By summer time, I expect to see a sub-$100 electric/gas utility bill. Typically our summers do not require heating or AC in our area, which means it’s an incredibly cheap time of year. I can’t wait!
Insurance costs in April amounted to $0. This is a normal amount for us. Most of our insurance expenses occur once per year in October, when we pay our annual car insurance bill.
As usual, we prefer to pay very large once-a-year insurance premiums due to the slightly lower cost (given by our insurance company) by doing it this way.
(For the curious: We do have home-owners insurance. It’s included in our mortgage, but I’m super lazy, and I don’t break that number out here in the insurance section.)
Other spending in April was $619. This “Other” expense category is a ‘catch-all’ for all the expenses that don’t fit anywhere else in the monthly report.
“Other” expenses consisted of the following:
- Swimming lessons for the boys ($200).
- A birthday present for my nephew ($29).
- Power thatcher rental from Home Depot ($60).
- Tax software expenses ($121).
- Electric pressure washer from Costco ($209).
Cumulative Expenses For 2021
For the year 2021 so far, the Tako family has spent $14,674. That’s an average spend of $3,668 per month. We’re only four months into 2021, but already it appears our spending is up compared to our average monthly spend of $3,497 in 2020.
Is this inflation staring us in the face?
It looks that way to me, but I’m not freaking out about inflation. I can already tell that food prices are up slightly, as well as a few a few other categories of goods.
Thankfully, inflation is unlikely to “break our budget” if prices continue to rise at this moderate pace. We have plenty of buffer room to combat rising prices — With expected dividends of $62,000 for the year. So long as our monthly average spending is less than $5,167/month we should underspend our dividend income for the year.
Of course, any income that isn’t spent on household expenses will be reinvested and compounded further.
April 2021 Investing Update
On the investing front, April was relatively quiet.
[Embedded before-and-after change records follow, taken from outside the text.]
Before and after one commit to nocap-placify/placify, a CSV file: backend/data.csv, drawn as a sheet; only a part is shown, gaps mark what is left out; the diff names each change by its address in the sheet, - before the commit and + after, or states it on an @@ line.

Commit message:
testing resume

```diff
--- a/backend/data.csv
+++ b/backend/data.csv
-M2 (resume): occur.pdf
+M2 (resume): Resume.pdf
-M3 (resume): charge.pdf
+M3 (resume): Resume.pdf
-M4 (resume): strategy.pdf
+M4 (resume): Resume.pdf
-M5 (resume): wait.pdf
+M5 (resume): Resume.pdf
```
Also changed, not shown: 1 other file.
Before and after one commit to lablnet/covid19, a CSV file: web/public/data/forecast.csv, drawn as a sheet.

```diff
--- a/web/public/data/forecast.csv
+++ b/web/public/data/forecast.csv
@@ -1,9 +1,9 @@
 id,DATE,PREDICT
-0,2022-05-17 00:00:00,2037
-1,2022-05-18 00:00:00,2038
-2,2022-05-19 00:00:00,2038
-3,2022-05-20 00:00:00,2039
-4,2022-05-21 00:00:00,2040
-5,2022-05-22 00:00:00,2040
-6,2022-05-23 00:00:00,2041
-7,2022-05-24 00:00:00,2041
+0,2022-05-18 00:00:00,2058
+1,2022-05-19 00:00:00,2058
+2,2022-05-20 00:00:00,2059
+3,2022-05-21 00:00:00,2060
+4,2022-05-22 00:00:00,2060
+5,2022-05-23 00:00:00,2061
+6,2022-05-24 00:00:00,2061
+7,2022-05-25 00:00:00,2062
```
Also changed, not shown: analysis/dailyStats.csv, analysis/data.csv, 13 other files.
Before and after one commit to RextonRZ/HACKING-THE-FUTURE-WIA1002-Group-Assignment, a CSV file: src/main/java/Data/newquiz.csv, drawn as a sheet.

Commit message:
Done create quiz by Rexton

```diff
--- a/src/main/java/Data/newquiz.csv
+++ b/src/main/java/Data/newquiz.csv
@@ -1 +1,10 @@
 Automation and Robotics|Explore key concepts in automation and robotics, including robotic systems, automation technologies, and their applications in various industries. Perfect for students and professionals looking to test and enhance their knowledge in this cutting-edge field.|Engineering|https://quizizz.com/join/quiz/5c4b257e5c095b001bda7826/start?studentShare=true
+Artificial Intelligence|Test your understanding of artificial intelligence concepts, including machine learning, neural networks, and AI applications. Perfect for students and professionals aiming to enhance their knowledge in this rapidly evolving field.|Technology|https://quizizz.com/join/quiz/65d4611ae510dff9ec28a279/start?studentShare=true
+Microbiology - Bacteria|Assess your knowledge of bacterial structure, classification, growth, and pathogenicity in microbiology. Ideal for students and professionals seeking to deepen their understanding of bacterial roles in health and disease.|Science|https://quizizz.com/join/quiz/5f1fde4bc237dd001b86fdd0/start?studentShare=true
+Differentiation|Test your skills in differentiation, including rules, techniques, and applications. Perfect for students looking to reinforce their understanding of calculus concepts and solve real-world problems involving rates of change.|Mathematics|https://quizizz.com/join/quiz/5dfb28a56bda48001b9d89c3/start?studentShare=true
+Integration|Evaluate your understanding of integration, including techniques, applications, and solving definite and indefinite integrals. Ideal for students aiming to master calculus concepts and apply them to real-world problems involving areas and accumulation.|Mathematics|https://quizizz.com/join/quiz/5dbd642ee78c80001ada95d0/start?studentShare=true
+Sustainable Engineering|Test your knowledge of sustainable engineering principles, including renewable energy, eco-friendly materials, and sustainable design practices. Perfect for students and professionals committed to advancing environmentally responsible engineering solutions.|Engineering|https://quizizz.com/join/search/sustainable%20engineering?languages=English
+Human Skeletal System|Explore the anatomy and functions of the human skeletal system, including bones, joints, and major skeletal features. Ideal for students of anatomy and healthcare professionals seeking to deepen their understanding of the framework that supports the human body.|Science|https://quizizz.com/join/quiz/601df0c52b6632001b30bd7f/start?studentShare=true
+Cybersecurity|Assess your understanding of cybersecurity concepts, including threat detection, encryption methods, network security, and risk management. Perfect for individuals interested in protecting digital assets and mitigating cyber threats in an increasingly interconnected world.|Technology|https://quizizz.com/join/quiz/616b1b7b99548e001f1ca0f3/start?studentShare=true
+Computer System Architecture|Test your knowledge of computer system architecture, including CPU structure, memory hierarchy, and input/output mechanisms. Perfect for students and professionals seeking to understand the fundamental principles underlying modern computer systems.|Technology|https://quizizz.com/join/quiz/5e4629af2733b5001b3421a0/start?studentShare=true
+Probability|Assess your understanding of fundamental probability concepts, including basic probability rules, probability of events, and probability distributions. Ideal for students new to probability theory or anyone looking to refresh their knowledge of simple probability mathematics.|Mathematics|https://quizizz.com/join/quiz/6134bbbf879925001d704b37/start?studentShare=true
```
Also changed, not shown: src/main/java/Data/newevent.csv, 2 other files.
The ‘put’ options I wrote in previous months expired un-executed, which meant I pocketed a little bit of cash income ($1,496). Yes, that’s not a lot, but I still consider my option-writing an experiment. It’s a learning experience for me. Even though I’ve been successful writing options, I consider this success mostly luck.
Stocks seem extremely expensive right now. Too expensive for me to buy. For example, Copart (Symbol: CPRT) is a great business that I’d love to own a few shares of, but at 42 times earnings (and a slow grower), it’s too rich for my blood!
Despite the expensive stock market, I don’t just want to sit on cash. Inflation is already starting to eat away at my cash, and we’ll likely see higher levels of inflation this year than we’ve seen in recent decades. Holding a ton of cash is not a great idea.
With that in mind, I keep hunting for good companies at reasonable prices. Lately I’ve been looking at home-builders as a potential investment idea, but haven’t committed any capital yet.
What’s your opinion on the home-building business? Good? Bad? Are there any that stand out? I’d love to hear your thoughts in the comments below!
[Image Credit: Flickr]